Susan Finucane, who lived in Haiti for two years, says Concern has 120 staff in Haiti at the moment, six of whom are ex-pats.
"Most have been accounted for and they are ok, but we are worried about some who have not made contact, due to the lack of communication," she said from Concern's New York headquarters.
Finucane said most staff would have been out of the office, which closes at 3.30pm local time, when the earthquake hit at 5pm.
"Phone lines are down, internet access is sporadic, and the Haitians don't know much themselves, apart from what's going on in their nearby area. So we are only getting snippets of information," she said.
Concern is appealing for $7.5M in funding, and Finucane says that it is virtually impossible to gauge the extent of the damage.
"Our projects are obviously at a complete standstill. They are mostly in rural areas, and the housing structures are weak, like concrete shacks on hillsides.
"So if you see the damage done to the Presidential Palace, it doesn't bode well for the areas we work in."
Finucane will leave for Haiti with another member of the Emergency Response Team in the next two days.

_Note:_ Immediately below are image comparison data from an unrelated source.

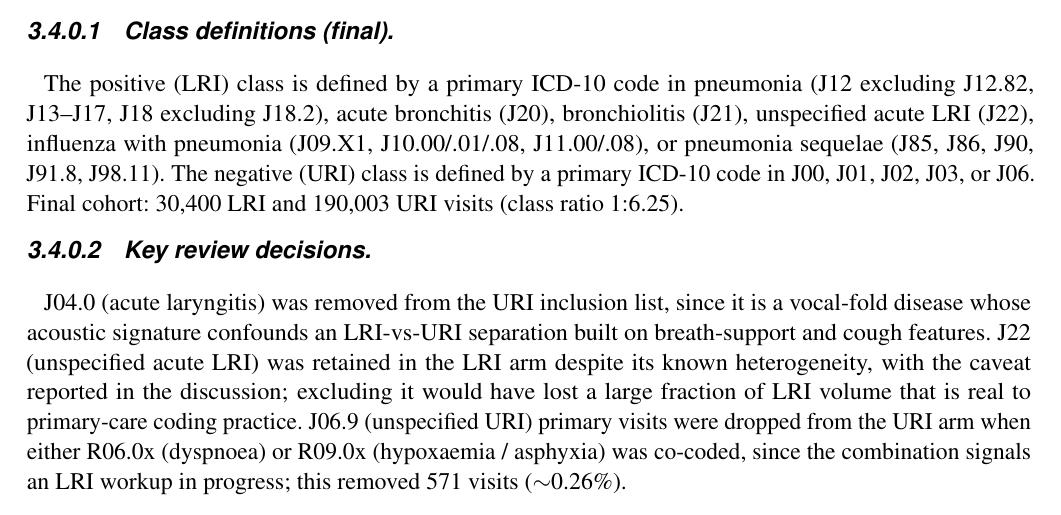
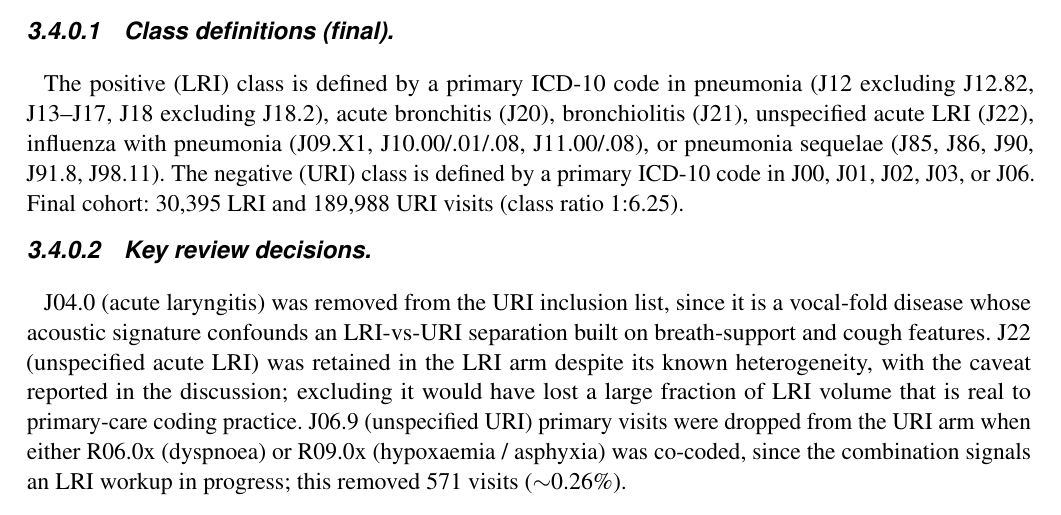
Before and after one commit to vjsravi/frontiers-2026-paper, a LaTeX document (frontiers_SupplementaryMaterial.tex): part of page 9 of 18, cut so that both start at the same text. Compiled offline with pdfLaTeX.

Commit message:
L1 reviewer fix: B03 source-pool counts now match Figure 3
Supp 3.4 had 30,400 LRI / 190,003 URI; figure shows 30,395 / 189,988.
Class ratio (1:6.25) unchanged.

Co-Authored-By: Claude Opus 4.7 (1M context) <noreply@anthropic.com>

```diff
--- a/frontiers_SupplementaryMaterial.tex
+++ b/frontiers_SupplementaryMaterial.tex
@@ -346,7 +346,7 @@ bronchiolitis (J21), unspecified acute LRI (J22), influenza with
 pneumonia (J09.X1, J10.00/.01/.08, J11.00/.08), or pneumonia sequelae
 (J85, J86, J90, J91.8, J98.11). The negative (URI) class is defined
 by a primary ICD-10 code in J00, J01, J02, J03, or J06. Final cohort:
-30{,}400 LRI and 190{,}003 URI visits (class ratio 1:6.25).
+30{,}395 LRI and 189{,}988 URI visits (class ratio 1:6.25).
 
 \paragraph{Key review decisions.} J04.0 (acute laryngitis) was
 removed from the URI inclusion list, since it is a vocal-fold disease
```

The focus, she says, will be on providing water, shelter, food emergency kits, and plastic sheets to the local people.
Her first priority however, is to ensure all Concern staff are safe and well.
The Department of Foreign Affairs says it has now made contact with every Irish person they were aware of being in Haiti.
A total of 17 Irish citizens, made up of Digicel workers, aid workers, missionaries and tourists, are said to have contacted their families.